### TASK GOAL
Lines that contain "mxPoint": how many are there in the listing below? Answer with a number and nothing more.

### AVAILABLE DATA
=== Begin Enclosure ===
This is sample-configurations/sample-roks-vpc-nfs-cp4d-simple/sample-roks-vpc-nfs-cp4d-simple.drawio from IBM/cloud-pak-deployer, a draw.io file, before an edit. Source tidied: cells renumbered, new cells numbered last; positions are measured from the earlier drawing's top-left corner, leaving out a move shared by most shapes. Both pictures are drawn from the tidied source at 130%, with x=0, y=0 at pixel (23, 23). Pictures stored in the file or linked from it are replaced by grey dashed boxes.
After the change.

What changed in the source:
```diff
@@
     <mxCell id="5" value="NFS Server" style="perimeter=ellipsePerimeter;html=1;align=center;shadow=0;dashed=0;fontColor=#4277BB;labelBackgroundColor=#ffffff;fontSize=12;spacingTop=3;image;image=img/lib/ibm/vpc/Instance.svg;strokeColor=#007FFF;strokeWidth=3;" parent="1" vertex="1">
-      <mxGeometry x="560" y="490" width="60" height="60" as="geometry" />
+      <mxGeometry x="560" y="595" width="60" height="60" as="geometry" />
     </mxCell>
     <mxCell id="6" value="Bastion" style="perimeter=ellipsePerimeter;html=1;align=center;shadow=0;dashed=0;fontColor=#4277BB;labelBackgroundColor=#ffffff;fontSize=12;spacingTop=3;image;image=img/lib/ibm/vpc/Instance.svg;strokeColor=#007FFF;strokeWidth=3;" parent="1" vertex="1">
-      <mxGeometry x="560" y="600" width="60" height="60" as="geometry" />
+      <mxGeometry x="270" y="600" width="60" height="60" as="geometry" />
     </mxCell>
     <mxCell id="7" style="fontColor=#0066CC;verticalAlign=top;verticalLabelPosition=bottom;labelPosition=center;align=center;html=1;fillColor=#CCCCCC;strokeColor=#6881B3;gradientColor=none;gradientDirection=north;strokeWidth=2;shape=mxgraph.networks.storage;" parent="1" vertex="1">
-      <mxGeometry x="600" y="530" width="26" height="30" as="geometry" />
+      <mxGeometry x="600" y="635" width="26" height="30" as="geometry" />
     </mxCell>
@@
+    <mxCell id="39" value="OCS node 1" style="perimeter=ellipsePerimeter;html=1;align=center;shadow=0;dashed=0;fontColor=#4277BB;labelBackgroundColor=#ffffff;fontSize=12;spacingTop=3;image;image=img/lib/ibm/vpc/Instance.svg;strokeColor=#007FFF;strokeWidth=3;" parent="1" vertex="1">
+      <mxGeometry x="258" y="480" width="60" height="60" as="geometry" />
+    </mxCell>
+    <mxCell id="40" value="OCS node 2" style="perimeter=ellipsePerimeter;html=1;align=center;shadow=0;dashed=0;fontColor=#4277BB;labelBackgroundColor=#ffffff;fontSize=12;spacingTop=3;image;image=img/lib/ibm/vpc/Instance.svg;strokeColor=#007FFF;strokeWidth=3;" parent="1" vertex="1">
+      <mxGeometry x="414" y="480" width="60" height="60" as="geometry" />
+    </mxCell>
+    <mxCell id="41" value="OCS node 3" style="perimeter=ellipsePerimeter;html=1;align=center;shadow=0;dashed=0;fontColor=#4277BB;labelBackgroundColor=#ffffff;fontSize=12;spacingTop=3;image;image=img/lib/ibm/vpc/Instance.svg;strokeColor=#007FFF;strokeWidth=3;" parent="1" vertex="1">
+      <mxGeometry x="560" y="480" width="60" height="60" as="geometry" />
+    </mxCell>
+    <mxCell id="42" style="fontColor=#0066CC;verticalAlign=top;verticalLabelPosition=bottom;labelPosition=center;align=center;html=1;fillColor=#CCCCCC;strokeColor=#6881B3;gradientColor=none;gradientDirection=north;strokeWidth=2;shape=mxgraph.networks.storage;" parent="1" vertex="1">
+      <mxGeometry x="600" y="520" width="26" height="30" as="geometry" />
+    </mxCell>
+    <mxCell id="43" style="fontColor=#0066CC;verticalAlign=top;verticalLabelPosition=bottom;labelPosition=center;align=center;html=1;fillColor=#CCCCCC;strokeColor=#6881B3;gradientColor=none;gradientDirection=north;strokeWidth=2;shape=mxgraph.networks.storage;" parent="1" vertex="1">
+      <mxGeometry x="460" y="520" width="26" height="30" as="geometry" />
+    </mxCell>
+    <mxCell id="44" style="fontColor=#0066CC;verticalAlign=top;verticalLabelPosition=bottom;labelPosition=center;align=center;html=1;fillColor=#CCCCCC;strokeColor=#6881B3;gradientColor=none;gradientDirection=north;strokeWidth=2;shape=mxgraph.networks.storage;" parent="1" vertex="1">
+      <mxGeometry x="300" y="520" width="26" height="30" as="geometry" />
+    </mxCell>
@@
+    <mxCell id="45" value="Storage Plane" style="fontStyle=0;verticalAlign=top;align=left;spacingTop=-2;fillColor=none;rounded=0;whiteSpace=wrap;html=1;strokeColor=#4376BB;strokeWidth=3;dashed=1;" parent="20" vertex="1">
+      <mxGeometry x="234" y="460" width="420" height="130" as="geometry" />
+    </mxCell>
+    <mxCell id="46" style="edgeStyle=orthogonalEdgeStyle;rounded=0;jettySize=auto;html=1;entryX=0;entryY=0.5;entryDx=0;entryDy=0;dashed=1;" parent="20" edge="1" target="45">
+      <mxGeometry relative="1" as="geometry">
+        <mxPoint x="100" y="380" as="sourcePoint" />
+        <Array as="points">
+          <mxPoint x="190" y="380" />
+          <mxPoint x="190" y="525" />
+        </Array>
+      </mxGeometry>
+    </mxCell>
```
=== End Enclosure ===
=== Begin Enclosure ===
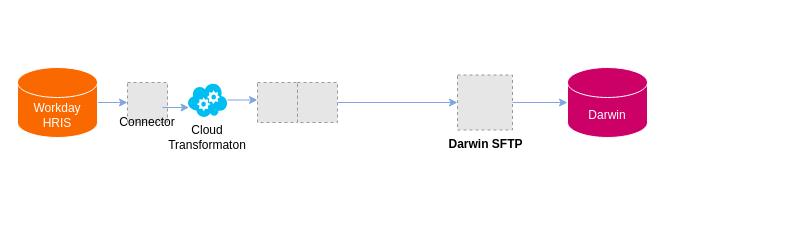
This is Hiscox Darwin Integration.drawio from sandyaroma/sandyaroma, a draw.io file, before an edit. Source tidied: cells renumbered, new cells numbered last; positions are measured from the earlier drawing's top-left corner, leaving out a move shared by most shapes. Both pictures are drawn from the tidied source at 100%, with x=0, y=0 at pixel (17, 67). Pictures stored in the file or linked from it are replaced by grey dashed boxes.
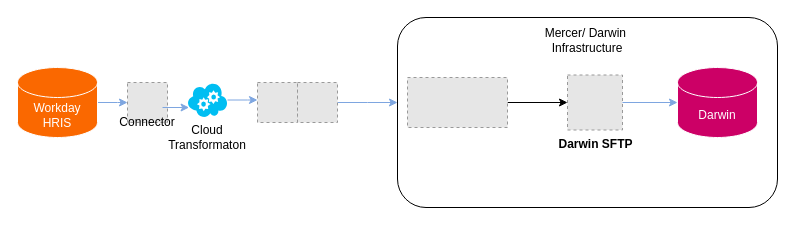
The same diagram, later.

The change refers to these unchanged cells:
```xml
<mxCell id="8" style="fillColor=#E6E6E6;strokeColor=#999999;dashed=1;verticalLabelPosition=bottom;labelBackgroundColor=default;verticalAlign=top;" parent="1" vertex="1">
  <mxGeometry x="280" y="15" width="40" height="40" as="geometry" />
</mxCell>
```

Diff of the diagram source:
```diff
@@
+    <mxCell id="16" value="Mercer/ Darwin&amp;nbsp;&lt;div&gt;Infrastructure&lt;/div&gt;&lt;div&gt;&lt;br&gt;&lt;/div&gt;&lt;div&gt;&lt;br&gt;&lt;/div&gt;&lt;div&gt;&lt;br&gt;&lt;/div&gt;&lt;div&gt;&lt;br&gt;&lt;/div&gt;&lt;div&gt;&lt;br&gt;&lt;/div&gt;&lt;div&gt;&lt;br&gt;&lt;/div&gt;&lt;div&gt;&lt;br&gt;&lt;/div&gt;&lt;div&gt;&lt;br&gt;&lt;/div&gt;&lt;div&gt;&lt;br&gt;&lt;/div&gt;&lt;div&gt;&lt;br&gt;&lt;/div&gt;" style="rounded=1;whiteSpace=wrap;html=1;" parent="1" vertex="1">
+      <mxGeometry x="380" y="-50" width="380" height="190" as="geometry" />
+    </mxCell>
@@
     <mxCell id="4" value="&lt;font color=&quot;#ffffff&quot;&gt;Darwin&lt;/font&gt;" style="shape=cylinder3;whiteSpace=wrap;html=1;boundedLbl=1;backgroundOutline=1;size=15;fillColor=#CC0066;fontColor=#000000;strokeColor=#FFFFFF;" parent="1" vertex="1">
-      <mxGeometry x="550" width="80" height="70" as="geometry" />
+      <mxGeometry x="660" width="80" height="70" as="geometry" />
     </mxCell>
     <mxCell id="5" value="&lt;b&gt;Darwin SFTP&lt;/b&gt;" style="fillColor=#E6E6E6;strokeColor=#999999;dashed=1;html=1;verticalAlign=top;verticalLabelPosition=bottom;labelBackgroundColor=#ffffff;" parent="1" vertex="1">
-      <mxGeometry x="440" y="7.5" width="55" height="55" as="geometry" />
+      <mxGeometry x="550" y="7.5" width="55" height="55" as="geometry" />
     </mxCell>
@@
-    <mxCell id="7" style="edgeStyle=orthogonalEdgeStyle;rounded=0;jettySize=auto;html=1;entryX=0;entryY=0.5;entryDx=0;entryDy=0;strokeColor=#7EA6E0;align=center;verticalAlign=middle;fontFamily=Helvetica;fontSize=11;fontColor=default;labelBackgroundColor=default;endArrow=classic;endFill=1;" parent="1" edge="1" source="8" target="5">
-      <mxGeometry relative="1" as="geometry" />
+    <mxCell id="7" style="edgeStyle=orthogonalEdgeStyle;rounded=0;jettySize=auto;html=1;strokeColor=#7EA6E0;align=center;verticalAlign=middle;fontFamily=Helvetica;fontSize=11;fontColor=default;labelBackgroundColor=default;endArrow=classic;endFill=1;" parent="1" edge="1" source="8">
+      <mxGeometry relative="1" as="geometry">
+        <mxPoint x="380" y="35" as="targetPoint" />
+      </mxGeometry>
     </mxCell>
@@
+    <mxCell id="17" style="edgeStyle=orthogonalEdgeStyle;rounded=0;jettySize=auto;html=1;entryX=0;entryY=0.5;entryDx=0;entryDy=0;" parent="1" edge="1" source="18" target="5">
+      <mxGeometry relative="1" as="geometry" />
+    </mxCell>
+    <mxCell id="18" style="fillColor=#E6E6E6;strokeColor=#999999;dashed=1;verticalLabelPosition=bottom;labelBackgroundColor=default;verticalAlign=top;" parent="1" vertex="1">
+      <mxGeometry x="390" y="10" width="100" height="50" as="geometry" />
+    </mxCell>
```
=== End Enclosure ===
### OUTPUT
4